Among the entries that follow, the required portion opens with the line containing "Before and after one commit to alexappleget/toast-form-submit, a" and closes with the line containing "- put the form". Give that portion again exactly, and nothing else.

┌────────

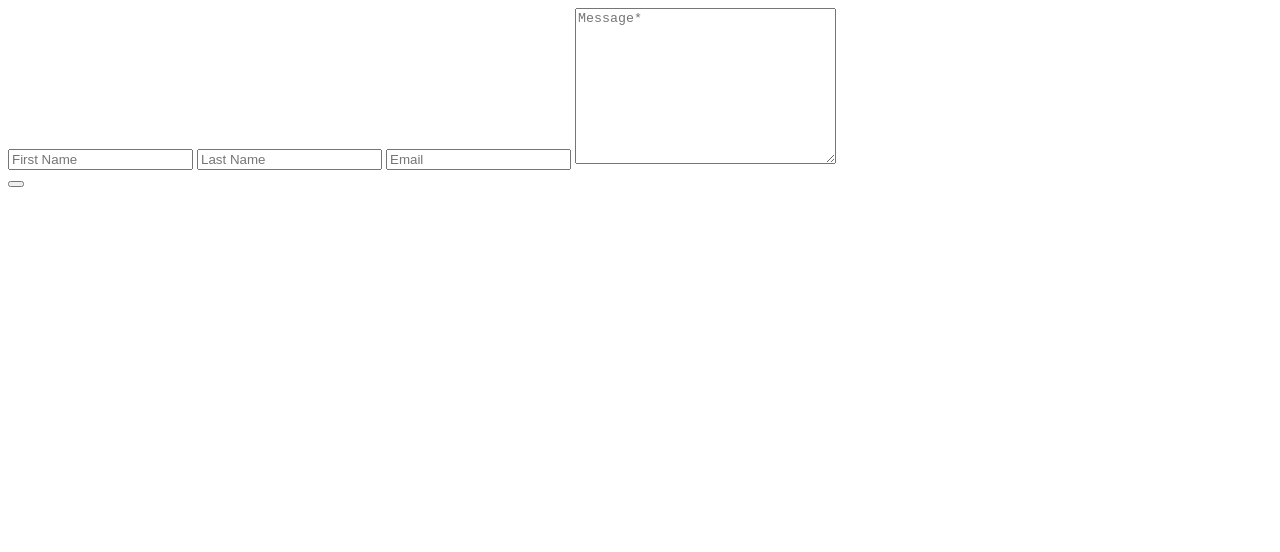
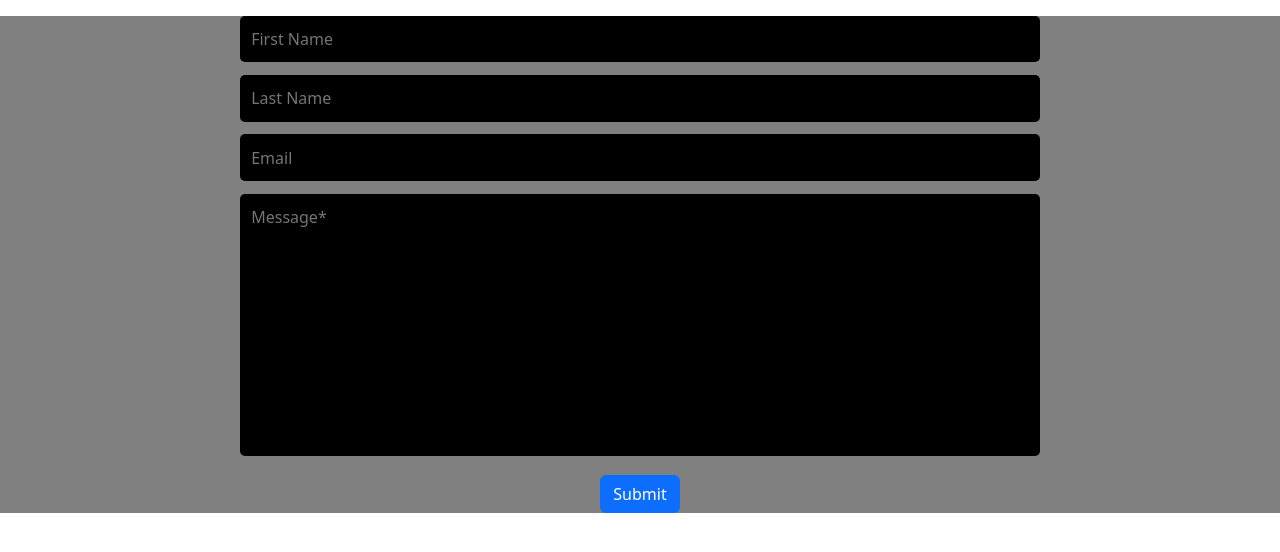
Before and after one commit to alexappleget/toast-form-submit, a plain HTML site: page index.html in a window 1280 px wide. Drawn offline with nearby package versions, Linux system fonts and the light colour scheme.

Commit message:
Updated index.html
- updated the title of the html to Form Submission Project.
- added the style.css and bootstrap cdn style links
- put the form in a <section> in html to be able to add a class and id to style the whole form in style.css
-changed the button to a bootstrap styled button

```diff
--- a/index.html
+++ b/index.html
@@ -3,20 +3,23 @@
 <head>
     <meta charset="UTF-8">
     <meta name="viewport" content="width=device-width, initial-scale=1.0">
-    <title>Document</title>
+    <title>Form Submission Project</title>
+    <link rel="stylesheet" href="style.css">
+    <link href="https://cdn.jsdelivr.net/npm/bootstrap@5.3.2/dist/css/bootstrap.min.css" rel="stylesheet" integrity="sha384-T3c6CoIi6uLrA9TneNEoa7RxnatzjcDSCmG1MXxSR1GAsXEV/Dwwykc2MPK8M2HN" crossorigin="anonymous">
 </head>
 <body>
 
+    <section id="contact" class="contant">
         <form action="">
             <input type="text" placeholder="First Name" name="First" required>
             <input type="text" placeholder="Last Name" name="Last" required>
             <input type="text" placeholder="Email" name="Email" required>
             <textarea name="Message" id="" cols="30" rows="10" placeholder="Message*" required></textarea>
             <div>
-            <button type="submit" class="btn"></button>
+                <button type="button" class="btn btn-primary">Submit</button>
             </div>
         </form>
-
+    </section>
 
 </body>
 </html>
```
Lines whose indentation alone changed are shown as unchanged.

└────────
┌────────

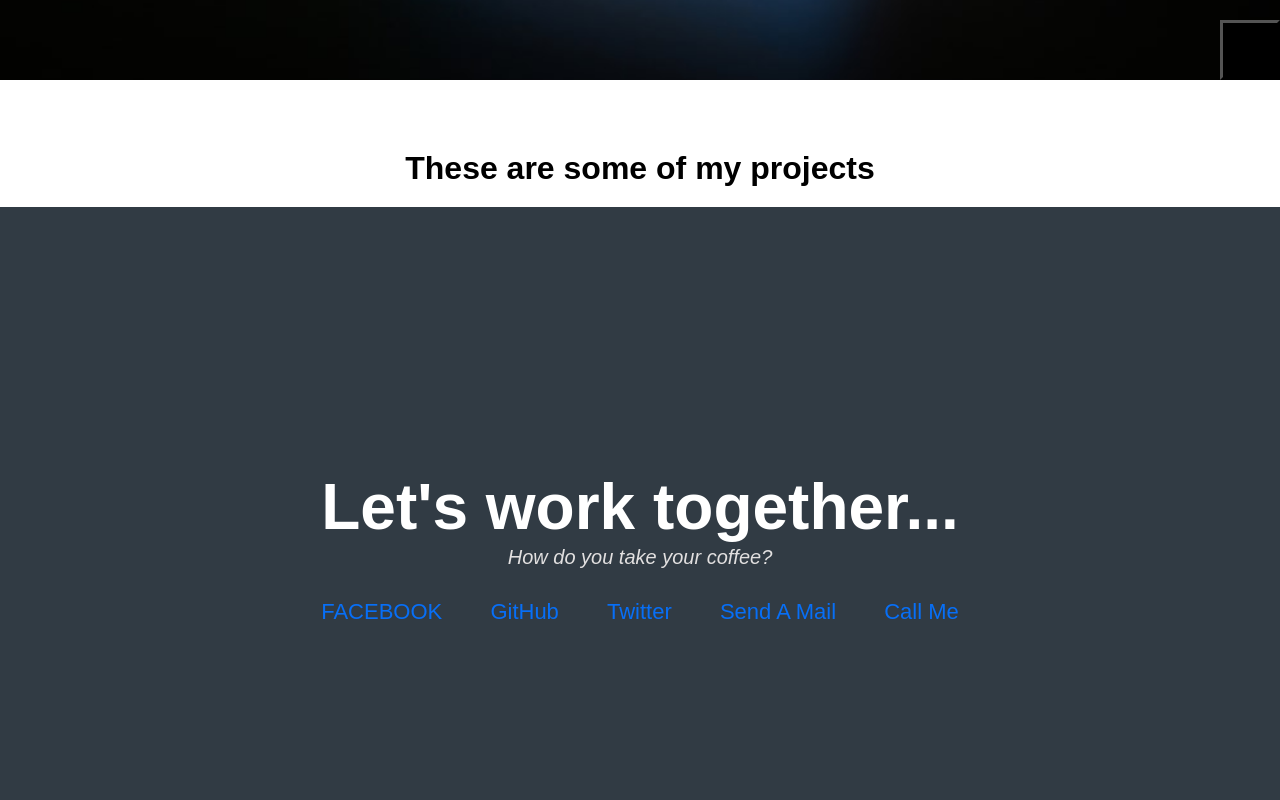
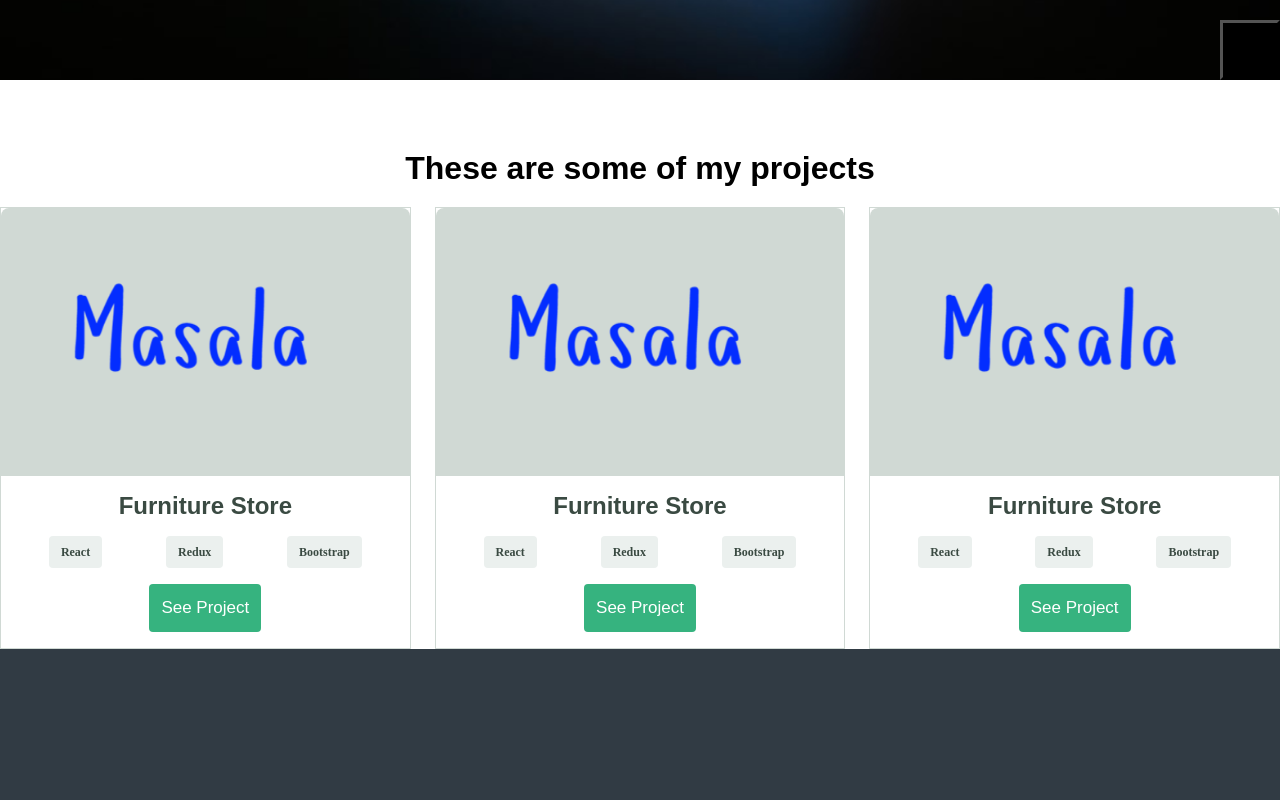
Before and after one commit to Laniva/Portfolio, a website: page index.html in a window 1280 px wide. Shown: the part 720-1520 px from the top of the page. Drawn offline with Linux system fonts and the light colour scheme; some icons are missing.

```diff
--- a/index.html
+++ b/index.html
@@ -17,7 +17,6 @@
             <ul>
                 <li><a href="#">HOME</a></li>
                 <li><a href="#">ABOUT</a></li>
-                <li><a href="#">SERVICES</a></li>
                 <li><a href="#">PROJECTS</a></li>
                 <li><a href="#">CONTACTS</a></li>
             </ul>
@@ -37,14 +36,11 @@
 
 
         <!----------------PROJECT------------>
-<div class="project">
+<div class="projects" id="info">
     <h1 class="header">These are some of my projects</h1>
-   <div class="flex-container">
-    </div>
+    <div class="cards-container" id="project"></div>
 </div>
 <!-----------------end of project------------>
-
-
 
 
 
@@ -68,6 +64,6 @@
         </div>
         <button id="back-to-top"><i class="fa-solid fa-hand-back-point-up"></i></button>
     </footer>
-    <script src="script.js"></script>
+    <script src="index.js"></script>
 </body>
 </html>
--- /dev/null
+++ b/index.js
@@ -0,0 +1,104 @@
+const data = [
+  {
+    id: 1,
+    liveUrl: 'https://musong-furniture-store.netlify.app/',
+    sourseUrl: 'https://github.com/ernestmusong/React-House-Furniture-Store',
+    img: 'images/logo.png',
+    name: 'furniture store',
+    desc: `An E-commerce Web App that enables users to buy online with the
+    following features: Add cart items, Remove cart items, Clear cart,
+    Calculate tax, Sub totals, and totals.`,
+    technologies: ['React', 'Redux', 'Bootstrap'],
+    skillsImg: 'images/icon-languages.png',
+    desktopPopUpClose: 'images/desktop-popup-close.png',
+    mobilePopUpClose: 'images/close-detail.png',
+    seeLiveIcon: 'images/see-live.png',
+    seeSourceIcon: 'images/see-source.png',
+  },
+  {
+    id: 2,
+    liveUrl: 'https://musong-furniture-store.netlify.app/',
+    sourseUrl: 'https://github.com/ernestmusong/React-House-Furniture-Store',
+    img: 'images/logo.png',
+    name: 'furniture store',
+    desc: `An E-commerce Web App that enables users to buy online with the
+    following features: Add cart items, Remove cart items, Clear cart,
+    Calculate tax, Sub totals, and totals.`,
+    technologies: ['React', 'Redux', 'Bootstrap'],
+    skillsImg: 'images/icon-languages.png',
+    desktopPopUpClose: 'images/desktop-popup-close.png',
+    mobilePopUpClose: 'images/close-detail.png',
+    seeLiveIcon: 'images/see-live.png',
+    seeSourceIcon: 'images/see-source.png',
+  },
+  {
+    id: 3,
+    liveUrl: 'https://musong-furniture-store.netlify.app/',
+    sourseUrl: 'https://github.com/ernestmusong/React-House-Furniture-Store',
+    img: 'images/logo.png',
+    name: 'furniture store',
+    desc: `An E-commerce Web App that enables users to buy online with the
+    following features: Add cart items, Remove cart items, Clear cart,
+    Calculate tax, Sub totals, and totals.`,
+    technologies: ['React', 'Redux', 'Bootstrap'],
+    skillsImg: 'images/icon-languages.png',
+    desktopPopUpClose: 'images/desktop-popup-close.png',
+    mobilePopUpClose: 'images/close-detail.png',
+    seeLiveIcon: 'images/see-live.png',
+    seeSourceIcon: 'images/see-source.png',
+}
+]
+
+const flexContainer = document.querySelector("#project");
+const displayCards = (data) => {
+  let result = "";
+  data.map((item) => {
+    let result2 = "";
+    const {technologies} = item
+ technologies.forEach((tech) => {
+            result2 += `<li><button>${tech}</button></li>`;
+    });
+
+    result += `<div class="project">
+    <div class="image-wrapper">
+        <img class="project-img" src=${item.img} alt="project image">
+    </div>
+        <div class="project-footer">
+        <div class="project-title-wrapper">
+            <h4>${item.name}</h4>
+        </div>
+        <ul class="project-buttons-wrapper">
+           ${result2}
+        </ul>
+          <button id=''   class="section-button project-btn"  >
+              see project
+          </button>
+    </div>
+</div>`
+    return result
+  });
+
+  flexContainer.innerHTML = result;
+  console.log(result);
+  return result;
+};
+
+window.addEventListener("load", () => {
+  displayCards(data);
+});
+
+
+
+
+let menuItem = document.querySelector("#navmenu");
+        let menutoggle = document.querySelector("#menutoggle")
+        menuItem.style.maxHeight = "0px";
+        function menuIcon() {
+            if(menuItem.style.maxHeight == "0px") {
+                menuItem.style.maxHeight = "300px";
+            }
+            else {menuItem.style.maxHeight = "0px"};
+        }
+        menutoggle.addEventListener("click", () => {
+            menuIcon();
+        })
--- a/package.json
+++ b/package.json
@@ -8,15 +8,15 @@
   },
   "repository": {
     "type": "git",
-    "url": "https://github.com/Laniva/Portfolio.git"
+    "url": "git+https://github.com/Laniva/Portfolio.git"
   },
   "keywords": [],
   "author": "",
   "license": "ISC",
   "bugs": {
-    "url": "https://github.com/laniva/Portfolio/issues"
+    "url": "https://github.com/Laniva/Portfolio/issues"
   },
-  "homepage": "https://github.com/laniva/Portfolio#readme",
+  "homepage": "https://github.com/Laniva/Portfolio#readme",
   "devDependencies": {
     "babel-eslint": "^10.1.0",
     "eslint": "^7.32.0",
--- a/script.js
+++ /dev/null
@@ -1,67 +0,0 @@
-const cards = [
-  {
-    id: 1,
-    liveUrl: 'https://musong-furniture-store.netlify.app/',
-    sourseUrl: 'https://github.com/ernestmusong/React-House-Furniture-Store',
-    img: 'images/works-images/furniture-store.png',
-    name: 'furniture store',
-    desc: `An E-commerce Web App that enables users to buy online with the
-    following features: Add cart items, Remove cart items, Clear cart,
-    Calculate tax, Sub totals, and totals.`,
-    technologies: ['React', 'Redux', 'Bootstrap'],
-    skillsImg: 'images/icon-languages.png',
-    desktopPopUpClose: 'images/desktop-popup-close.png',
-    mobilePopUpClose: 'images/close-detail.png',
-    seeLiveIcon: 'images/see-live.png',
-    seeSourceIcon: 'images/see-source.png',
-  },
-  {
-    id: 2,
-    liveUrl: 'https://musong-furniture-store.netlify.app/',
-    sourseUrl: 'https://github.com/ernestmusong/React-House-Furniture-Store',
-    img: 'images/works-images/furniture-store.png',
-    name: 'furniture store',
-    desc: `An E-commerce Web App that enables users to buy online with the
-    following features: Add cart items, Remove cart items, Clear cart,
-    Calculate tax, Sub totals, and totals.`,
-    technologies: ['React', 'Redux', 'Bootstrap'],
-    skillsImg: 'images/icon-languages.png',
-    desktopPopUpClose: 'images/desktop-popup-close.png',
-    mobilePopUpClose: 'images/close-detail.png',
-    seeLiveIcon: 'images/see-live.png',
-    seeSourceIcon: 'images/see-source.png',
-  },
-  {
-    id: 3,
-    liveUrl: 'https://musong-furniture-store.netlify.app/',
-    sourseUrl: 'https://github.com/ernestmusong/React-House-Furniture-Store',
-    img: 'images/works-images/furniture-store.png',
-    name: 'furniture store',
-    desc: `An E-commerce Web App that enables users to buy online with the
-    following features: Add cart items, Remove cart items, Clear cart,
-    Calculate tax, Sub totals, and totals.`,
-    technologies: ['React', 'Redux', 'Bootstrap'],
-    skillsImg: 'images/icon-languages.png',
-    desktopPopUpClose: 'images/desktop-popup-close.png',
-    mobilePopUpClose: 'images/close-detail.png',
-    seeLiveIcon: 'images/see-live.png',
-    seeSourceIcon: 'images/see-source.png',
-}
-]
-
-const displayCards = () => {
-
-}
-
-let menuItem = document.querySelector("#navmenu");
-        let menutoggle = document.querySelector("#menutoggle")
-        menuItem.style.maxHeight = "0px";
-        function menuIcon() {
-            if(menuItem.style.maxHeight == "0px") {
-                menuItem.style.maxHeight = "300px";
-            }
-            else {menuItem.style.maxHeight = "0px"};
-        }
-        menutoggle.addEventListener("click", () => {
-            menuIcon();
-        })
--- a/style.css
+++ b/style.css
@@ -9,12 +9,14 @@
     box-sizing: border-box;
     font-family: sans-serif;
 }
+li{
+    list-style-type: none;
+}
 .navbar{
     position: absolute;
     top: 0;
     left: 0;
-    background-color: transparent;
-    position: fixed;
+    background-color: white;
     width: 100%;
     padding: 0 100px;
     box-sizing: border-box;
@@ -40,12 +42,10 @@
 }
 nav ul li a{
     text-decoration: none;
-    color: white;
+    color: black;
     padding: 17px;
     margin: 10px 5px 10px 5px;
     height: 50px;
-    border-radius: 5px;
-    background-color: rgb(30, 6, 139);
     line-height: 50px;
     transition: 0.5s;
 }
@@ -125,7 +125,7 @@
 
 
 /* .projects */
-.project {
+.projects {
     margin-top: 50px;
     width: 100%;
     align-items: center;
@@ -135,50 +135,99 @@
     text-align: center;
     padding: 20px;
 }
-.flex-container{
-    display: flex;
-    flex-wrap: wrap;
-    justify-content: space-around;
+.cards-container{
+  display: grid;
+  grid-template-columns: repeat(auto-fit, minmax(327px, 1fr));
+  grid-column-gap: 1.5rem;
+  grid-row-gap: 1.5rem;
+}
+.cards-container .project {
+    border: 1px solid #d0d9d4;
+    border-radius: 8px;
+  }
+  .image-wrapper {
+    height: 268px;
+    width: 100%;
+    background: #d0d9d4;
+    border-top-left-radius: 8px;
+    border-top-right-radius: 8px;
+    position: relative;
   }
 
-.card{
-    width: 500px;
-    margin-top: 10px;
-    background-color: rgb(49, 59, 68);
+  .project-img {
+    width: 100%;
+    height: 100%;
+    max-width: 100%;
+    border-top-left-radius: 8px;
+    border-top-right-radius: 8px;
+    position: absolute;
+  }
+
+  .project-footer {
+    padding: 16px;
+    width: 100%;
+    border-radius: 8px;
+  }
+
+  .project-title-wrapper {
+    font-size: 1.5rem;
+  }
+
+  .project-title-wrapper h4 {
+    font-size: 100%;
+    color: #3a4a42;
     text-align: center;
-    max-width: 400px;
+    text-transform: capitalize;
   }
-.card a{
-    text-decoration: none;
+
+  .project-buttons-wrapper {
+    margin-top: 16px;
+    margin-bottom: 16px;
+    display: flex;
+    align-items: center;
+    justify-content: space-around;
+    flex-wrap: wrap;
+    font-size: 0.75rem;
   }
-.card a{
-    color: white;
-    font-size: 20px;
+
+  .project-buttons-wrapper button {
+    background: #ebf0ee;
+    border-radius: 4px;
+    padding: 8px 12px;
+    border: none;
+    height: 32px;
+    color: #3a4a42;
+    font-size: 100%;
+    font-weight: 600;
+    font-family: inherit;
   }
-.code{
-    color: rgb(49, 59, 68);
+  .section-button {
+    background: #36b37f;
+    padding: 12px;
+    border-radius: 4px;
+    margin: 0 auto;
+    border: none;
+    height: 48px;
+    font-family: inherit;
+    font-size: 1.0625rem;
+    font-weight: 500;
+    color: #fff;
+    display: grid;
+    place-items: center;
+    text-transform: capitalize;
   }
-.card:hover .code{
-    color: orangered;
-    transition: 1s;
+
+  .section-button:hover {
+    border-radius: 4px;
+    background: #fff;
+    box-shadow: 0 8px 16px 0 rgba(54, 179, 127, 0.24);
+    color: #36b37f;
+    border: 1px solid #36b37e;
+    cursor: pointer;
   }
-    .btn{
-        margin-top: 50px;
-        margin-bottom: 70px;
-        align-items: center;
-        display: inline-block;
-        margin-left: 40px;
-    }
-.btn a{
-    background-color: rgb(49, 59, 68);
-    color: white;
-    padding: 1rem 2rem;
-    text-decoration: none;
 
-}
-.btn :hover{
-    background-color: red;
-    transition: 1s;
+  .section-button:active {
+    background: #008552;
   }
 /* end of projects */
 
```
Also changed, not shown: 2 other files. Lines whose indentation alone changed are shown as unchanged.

└────────

• [Solution]:
Before and after one commit to alexappleget/toast-form-submit, a plain HTML site: page index.html in a window 1280 px wide. Drawn offline with nearby package versions, Linux system fonts and the light colour scheme.

Commit message:
Updated index.html
- updated the title of the html to Form Submission Project.
- added the style.css and bootstrap cdn style links
- put the form in a <section> in html to be able to add a class and id to style the whole form in style.css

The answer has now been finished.